A couple of gripes to watch for, wine glasses are filled up too quickly, we found our first bottle was nearly finished by the time the first course was served, it is a two bottle meal, but three would be tragic! Also there were some gaps in the service, 45 mins between two courses later in the meal which was frustrating.
It is a nice quite place, accommodation at the pub is expensive, we stayed in a nice little cottage which was a short walk away - http://www.visitsoutherngrampians.com...
Hmm, I just realised I never wrote up my visit there last year in July. It was not a great evening: Mrs_G was violently sick on the walk to the restaurant, felt better, had two courses and turned around. I honoured the booking, and they very generously only charged me the one meal. Then someone at an adjacent table had stroke-like sympoms and the table disappeared, with only one returning to finish their (apparently wedding!) dinner. Everyone recovered (I asked).
My impressions of the ambience are the same as Fergal's. We were too cheap to stay in the hotel, so went to a cabin around the corner. I had some of the same dishes. The wine pairings were good but I think they were still building their list, they used to have a ridiculously premium wine pairing experience but it all got a bit out of hand and they stopped it.
The impressive dish I had that fergal didn't mention was a piece of fish but served with chicken stock - very clever. I really liked the lamb with chlorophyll, I though the whole 'shady woodland' presentation was a very clever joke.
I really liked it, especially for a country town, and thank you Mr Myers for bankrolling it. I would definitely go back if I was in the Grampians or heading to Adelaide.

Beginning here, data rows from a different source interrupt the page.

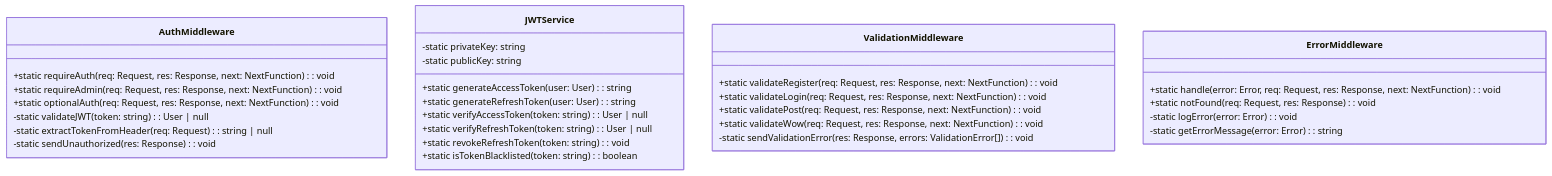
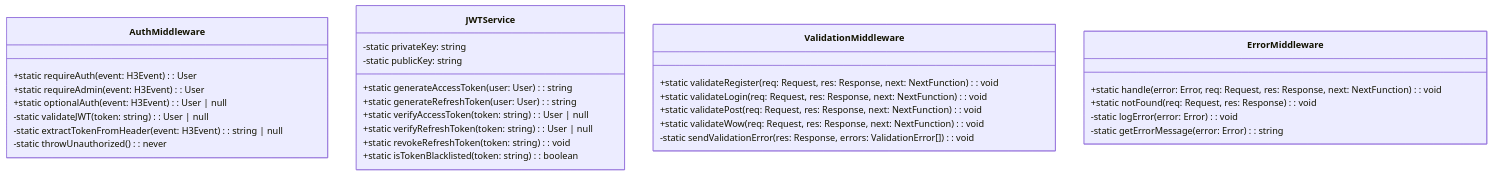
One commit to ayugioh2003/ooad-ai changed the eighth of 11 diagrams in aotter-wow-system/docs/class-diagram.md. Above: the diagram before and after it, drawn with Mermaid. The commit also changed other lines of this file and 3 other files, not shown here.

First line of the commit message:
Refactor architecture documentation to reflect Nuxt.js integration and update class and sequence diagrams for API handlers

````diff
--- a/aotter-wow-system/docs/class-diagram.md
+++ b/aotter-wow-system/docs/class-diagram.md
@@ -495,37 +483,37 @@
 ```mermaid
 classDiagram
     class AuthMiddleware {
-        +static requireAuth(req: Request, res: Response, next: NextFunction): void
-        +static requireAdmin(req: Request, res: Response, next: NextFunction): void
-        +static optionalAuth(req: Request, res: Response, next: NextFunction): void
+        +static requireAuth(event: H3Event): User
+        +static requireAdmin(event: H3Event): User
+        +static optionalAuth(event: H3Event): User | null
         -static validateJWT(token: string): User | null
-        -static extractTokenFromHeader(req: Request): string | null
-        -static sendUnauthorized(res: Response): void
+        -static extractTokenFromHeader(event: H3Event): string | null
+        -static throwUnauthorized(): never
     }
 
     class JWTService {
         +static generateAccessToken(user: User): string
         +static generateRefreshToken(user: User): string
         +static verifyAccessToken(token: string): User | null
         +static verifyRefreshToken(token: string): User | null
         +static revokeRefreshToken(token: string): void
         +static isTokenBlacklisted(token: string): boolean
         -static privateKey: string
         -static publicKey: string
     }
 
     class ValidationMiddleware {
         +static validateRegister(req: Request, res: Response, next: NextFunction): void
         +static validateLogin(req: Request, res: Response, next: NextFunction): void
         +static validatePost(req: Request, res: Response, next: NextFunction): void
         +static validateWow(req: Request, res: Response, next: NextFunction): void
         -static sendValidationError(res: Response, errors: ValidationError[]): void
     }
 
     class ErrorMiddleware {
         +static handle(error: Error, req: Request, res: Response, next: NextFunction): void
         +static notFound(req: Request, res: Response): void
         -static logError(error: Error): void
         -static getErrorMessage(error: Error): string
     }
 ```
````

That said, I think Loam is in the same class and a lot shorter drive for me. I think Loam's pairings have the edge as well as of last year's experience. But Royal Mail is a must do for any Victorian foodie.